The case I mentioned in my review of the Report, that of a man who alleged that he had been kidnapped by the South African authorities in order to be handed over to the jurisdiction of the English courts, had at that stage been decided on principle by the House of Lords upon its assumed facts. The court has now heard the evidence and has established the factuality of the allegations. There is nothing that the court of trial could have done on the basis of them to exclude any evidence, for the malpractice lay not in the obtaining of evidence but in the means by which the accused had been brought before the courts of this country. The critical point in the House of Lords’ reasoning was that there was a simple choice: either to let the prosecution go ahead on what was perfectly admissible evidence, or to hold that, since there could have been no prosecution in the first place but for the unconstitutional acts of the authorities, the legal system would not endorse such acts by allowing the prosecution to proceed at all.
This is a limited doctrine, perhaps more limited than the minority’s position, but it is the one I support. Thus where, as in Garry Runciman’s illustration, the malpractice has not infected the prosecution, there is no poisoned fruit. Where pieces of fruit are poisoned, they can, as he suggests, be discarded. But in the rare case where the tree itself is poisoned, the Commission’s minority now has the support of the House of Lords in proposing that the only principled option is to cut the tree down.
Royal Courts of Justice
Paul Foot appears to have used the occasion of Alex Brummer and Roger Cowe’s Hanson: A Biography primarily as a pretext for expounding his own ideological views, at times in extremely emotive prose, rather than as a review of the book (LRB, 10 November). He refers to the coal strike at certain of Peabody’s operations, talking of Peabody’s conduct in particularly disparaging terms.
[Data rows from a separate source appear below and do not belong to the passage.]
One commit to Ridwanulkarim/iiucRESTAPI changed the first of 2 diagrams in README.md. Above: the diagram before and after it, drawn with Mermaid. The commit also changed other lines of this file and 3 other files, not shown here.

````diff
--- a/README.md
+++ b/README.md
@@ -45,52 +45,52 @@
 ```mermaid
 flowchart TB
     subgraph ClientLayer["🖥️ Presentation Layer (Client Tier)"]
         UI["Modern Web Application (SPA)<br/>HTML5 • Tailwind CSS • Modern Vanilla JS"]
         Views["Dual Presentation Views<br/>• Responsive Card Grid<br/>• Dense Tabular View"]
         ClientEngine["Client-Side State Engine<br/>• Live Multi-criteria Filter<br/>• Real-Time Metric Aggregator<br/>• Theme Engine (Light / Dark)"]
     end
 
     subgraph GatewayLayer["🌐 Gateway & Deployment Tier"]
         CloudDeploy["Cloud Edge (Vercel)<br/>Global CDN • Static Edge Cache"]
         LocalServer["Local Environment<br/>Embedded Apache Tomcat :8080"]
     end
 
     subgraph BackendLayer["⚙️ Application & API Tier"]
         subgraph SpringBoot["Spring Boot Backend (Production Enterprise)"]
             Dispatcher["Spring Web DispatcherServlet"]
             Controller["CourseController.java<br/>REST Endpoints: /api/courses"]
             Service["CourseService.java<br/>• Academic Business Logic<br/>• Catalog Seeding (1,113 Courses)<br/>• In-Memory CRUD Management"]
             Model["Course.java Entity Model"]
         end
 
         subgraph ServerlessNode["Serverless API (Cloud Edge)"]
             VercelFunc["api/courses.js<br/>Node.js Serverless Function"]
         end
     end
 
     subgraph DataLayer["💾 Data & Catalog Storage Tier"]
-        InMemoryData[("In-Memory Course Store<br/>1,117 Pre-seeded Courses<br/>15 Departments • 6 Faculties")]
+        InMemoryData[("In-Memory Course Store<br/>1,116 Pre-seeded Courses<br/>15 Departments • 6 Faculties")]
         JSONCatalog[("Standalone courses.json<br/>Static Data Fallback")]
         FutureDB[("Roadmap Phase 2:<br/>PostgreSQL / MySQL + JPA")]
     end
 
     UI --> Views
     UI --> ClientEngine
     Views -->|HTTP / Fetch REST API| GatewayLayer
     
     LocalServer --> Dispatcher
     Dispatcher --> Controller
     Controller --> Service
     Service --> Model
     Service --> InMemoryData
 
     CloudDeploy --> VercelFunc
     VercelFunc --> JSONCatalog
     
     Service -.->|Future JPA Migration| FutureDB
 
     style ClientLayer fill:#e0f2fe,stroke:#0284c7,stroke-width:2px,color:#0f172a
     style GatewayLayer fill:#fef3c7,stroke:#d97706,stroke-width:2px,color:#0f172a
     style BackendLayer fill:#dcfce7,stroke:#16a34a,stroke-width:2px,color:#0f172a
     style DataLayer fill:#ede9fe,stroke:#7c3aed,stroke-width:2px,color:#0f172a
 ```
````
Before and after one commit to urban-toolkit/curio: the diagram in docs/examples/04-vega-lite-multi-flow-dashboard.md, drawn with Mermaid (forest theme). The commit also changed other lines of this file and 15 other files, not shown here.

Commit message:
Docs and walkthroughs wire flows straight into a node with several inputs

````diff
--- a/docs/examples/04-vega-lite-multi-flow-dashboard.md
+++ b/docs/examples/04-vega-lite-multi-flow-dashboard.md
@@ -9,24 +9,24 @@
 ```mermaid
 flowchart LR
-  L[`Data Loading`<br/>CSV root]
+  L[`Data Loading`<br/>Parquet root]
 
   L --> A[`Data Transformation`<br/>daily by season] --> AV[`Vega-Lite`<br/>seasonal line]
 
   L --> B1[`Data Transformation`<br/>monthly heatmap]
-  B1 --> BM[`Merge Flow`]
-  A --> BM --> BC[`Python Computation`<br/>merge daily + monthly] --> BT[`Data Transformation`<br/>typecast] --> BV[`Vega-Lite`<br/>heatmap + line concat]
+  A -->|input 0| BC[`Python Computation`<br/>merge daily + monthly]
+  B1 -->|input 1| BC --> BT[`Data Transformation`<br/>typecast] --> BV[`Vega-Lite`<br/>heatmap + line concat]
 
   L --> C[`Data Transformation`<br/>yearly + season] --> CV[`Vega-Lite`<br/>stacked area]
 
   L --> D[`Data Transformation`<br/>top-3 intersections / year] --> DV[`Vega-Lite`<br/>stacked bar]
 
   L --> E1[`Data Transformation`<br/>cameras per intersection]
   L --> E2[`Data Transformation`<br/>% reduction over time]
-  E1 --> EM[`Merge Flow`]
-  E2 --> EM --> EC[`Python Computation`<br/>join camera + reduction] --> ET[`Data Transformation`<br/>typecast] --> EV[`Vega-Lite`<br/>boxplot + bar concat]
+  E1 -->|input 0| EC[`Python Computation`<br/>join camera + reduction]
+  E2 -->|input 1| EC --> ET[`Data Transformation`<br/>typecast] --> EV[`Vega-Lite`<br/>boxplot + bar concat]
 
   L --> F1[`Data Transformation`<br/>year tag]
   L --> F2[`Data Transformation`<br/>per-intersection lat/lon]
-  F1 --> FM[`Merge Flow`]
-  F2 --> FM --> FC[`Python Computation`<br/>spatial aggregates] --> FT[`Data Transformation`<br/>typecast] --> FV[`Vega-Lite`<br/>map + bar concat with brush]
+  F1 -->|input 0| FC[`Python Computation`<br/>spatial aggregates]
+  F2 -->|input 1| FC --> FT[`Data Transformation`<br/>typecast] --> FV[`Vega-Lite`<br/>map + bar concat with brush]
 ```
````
Anyone who read the US newspaper reports at the time, or even reads the book itself on this topic, would realise that his comments would have been more accurate, and his review a more honest reflection of the book’s contents, if they had been rather directed to the union’s tactics in this dispute. This example is simply one of a number that proliferate throughout this article. As an organisation funded through the public purse, we would have expected you and your editorial team to exercise a certain degree of control over the content of the reviews, rather than allowing them to be used as a mouthpiece for an individual’s misplaced grievances.
Legal Director, Hanson
A full account of Iain Macleod’s life, reviewed in these pages by R.W. Johnson (LRB, 8 December), should perhaps mention an event of 1970 which was crucial to the survival of the then-infant Open University. It was common knowledge that if Macleod had survived only another 24 hours the project would have been scrapped because of Macleod’s personal animus against Harold Wilson, the formal originator of the idea of the Open University. We 1969 appointees of the University all received panic letters from the Secretary warning us that our newly-won jobs might disappear. In the event, Mrs Thatcher’s choice of the Open University, as against a range of other educational projects, ensured our survival.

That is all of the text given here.